When using such labels it is critical for the public to have an accurate understanding of these characteristics. Only then can we answer whether both of these traits can be present at the same time. And, more importantly, only with such understanding can we assess the vital question, from my viewpoint, whether or how we can best respond to someone of both character structures.
Let us begin with authoritarianism, a phrase that gets tossed around often in lay public, social media, and news coverage without a complete and accurate understanding. An evidence-based definition of authoritarianism at a minimum has three facets to it:
(1) absolutist and directive thinking
(2) grounded in either or both a preference to maintain current power structure (be it social, economic, or political) or unquestioning deference to authority which…
(3) yields a certain level of (what I will gently call) a lack of consideration of “non-traditional” minority (be they ethnic, religious, economic, sexuality or otherwise) perspectives.
Take that in for a minute. The authoritarian personality is complex. For the interested reader, see here for more on the background of authoritarianism. The science demonstrates that this personality structure, likely not much of a surprise, underlies issues such as social hate and stigma, political oppression, and other civil rights issues, often in the name of (read: misuse of) religious or legal ideology.
How to respond to the authoritarian? The language this personality type typically understands is strength, assertiveness, and unfortunately, violence. Passive approaches such as civil disobedience like the recent Women’s March on DC, tend to be walked over. And no, you cannot ignore this personality type either. So, the answer to responding to the authoritarian personality is seemingly easy: act with equal disregard for rules of decorum and decency.
Notice I said seemingly easy. Two problems. First — and luckily — most people have some level of a moral compass that will not allow them to stoop to such levels. Second, there exists a certain potential paradox: narcissism. Pathological narcissists – those well beyond simple arrogance or over confidence – do not care how you respond to them. This type of narcissist, according the medical and psychological perspectives, is defined by extreme sense of self-importance, obsession about brilliance and success, lack of empathy, egotism, and resentment (see here for more detail). They repeatedly, almost desperately, show you their accomplishments and demand your deference and respect. In the face of not doing so, they may stoop to insults or more over-the-top efforts to brag. The narcissistic personality structure underlies issues such as violence proneness (say for example, sexual assault), impulsivity, and yet a striking sense of self-awareness.
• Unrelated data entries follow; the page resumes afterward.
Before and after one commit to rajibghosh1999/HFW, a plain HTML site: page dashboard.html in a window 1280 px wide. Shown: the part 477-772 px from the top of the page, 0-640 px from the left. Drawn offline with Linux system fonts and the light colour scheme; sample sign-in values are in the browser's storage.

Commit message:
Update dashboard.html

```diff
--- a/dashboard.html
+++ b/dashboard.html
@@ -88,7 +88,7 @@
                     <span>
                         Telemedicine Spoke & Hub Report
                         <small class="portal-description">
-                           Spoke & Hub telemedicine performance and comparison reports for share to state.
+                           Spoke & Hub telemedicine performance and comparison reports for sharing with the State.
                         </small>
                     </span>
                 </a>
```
What is potentially more concerning from the standpoints of safety and predictability, is the fragile narcissistic subtype, defined by enviousness, competitiveness, and excessive reactions to perceived slights (for instance, silencing dissenting popular or fact-based opinions). Only speculation, one example of a perceived slight that may be the pivotal turning point toward our current leadership came in 2011 when President Obama publicly joked about our new President at the White House correspondents’ dinner. Such a perceived slight could have been the straw that broke the camel’s back in his intention to run for president.
What can be done in response to this type of narcissism? In day-to-day life, valuable advice for dealing with personalities like narcissism has been offered. In a great read called Dealing with the Crazy Makers in Your Life: Setting Boundaries on Unhealthy Relationships, Dr. David Hawkins offers very clear advice: set boundaries. Walk away. In gambling terms, the only winning hand playing with pathological narcissism is not to play at all.
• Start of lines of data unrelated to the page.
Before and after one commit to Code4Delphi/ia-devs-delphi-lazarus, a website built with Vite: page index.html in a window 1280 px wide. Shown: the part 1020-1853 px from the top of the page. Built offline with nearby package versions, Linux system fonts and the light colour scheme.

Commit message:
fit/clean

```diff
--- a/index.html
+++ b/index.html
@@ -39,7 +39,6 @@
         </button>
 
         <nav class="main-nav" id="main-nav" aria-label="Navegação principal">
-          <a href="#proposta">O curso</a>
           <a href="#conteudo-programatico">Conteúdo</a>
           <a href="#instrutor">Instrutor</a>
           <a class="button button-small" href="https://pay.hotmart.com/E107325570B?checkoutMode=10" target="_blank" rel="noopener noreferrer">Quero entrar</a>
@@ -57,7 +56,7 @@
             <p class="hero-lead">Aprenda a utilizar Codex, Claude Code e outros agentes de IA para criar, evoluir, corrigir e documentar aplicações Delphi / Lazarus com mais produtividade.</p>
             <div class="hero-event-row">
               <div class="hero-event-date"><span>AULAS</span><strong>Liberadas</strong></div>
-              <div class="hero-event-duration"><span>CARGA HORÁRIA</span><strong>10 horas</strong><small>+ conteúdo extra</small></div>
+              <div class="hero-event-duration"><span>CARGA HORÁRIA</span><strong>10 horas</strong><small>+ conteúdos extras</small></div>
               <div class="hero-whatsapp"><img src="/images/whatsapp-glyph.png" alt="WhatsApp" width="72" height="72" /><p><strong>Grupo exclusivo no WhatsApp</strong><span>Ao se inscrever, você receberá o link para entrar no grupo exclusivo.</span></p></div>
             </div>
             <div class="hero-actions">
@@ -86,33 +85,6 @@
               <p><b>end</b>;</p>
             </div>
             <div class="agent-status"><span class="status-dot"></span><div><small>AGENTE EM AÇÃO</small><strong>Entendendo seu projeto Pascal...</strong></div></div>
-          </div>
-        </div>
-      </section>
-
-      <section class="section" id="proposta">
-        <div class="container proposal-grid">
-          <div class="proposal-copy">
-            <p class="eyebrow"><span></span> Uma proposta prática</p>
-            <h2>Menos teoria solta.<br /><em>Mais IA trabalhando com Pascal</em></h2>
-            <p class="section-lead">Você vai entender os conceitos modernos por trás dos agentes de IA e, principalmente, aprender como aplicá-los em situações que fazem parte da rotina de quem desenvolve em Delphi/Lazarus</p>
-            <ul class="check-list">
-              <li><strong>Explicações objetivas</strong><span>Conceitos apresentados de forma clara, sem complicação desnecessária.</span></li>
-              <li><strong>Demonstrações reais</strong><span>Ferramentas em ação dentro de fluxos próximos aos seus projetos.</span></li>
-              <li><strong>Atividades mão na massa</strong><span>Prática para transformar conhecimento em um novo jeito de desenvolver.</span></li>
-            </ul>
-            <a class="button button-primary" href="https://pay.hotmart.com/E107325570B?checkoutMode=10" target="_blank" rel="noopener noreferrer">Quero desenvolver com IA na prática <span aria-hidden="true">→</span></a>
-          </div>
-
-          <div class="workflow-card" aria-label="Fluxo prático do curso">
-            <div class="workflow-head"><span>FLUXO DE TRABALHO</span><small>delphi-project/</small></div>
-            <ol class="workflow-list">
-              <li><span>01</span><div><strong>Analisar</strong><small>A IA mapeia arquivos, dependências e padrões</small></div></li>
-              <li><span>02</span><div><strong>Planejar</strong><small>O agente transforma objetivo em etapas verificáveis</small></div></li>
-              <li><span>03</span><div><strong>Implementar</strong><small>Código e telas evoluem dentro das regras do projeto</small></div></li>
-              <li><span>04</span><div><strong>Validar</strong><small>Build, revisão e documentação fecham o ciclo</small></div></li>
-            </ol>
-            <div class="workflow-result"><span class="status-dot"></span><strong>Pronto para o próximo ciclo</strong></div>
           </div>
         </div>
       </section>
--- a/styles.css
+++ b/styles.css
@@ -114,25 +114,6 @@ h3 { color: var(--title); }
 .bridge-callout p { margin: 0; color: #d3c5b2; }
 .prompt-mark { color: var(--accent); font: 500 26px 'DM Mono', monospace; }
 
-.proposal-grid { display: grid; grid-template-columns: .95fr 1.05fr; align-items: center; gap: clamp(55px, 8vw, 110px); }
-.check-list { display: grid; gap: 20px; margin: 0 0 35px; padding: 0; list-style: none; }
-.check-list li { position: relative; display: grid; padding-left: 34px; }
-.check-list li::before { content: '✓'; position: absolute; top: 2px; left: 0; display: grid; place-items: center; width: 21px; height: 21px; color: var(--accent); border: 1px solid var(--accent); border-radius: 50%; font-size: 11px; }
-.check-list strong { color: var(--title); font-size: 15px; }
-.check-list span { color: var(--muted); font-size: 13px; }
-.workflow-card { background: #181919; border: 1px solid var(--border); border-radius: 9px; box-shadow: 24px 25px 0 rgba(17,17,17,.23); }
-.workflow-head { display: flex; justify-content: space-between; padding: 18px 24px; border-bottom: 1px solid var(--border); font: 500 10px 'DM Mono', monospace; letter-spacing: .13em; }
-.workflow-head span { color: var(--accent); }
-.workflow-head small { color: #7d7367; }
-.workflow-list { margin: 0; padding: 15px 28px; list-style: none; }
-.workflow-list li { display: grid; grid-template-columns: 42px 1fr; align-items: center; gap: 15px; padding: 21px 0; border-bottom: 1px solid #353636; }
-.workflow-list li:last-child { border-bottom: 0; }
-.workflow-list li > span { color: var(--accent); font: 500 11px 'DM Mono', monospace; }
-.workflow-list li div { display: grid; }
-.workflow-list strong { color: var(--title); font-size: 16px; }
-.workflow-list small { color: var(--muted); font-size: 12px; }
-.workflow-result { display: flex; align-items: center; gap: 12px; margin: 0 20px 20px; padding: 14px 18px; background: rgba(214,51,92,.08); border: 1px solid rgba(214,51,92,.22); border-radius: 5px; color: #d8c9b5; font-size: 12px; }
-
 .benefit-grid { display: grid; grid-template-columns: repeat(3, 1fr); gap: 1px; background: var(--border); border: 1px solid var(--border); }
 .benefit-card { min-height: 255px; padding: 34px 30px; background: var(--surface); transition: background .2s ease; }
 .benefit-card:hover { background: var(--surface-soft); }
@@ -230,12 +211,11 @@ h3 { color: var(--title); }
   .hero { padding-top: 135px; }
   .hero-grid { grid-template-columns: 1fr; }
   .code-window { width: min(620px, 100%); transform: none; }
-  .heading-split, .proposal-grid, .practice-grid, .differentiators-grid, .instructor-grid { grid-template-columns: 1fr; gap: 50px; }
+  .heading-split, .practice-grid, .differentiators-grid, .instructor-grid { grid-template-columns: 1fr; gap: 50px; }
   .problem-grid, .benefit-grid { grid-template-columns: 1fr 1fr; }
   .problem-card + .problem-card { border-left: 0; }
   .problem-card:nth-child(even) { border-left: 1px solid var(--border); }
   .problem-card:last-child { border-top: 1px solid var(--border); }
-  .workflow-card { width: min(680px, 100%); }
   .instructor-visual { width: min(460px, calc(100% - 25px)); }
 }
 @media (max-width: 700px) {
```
Unfortunately, if all of the public commentary is accurate, and this personality is our leader, the option not to play is out of the question.
Where does this leave us? In a paradox. If both personality types do presently occupy our leadership, it leaves us with the need to respond to two very identifiable and related, yet distinct, personality styles. This is, in American political history, uncharted territory. And while I value being solution-focused, I honestly have no idea how to effectively respond.
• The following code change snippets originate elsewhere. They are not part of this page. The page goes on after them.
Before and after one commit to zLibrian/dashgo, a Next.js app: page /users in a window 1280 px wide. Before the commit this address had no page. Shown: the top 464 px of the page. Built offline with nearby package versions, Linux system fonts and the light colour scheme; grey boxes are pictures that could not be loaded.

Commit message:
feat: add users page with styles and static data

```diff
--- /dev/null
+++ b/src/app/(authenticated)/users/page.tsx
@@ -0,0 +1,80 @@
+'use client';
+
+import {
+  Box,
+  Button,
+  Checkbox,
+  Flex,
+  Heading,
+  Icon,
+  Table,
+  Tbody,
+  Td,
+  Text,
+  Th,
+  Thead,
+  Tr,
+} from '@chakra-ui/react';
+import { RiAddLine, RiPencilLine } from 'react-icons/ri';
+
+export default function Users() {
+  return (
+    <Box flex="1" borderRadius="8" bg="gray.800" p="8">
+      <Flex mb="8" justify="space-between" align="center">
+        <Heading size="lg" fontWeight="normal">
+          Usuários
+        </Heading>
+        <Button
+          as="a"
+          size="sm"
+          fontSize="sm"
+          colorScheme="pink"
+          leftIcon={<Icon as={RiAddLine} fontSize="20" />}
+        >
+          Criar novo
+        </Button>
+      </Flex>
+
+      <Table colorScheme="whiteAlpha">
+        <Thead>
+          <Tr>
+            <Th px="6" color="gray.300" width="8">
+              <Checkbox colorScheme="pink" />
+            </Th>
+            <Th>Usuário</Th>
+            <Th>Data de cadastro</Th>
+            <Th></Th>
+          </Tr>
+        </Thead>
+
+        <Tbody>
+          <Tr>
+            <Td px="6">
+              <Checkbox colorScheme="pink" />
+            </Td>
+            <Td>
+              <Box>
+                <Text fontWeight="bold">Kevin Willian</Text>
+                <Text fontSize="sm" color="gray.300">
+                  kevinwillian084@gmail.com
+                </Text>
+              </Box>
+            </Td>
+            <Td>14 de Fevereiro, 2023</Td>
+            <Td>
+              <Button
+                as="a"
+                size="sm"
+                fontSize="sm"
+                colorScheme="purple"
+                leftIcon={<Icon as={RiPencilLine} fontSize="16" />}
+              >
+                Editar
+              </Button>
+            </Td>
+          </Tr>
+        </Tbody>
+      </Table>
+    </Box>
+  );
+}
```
This is where we are. And we are in this together to figure out how to respond.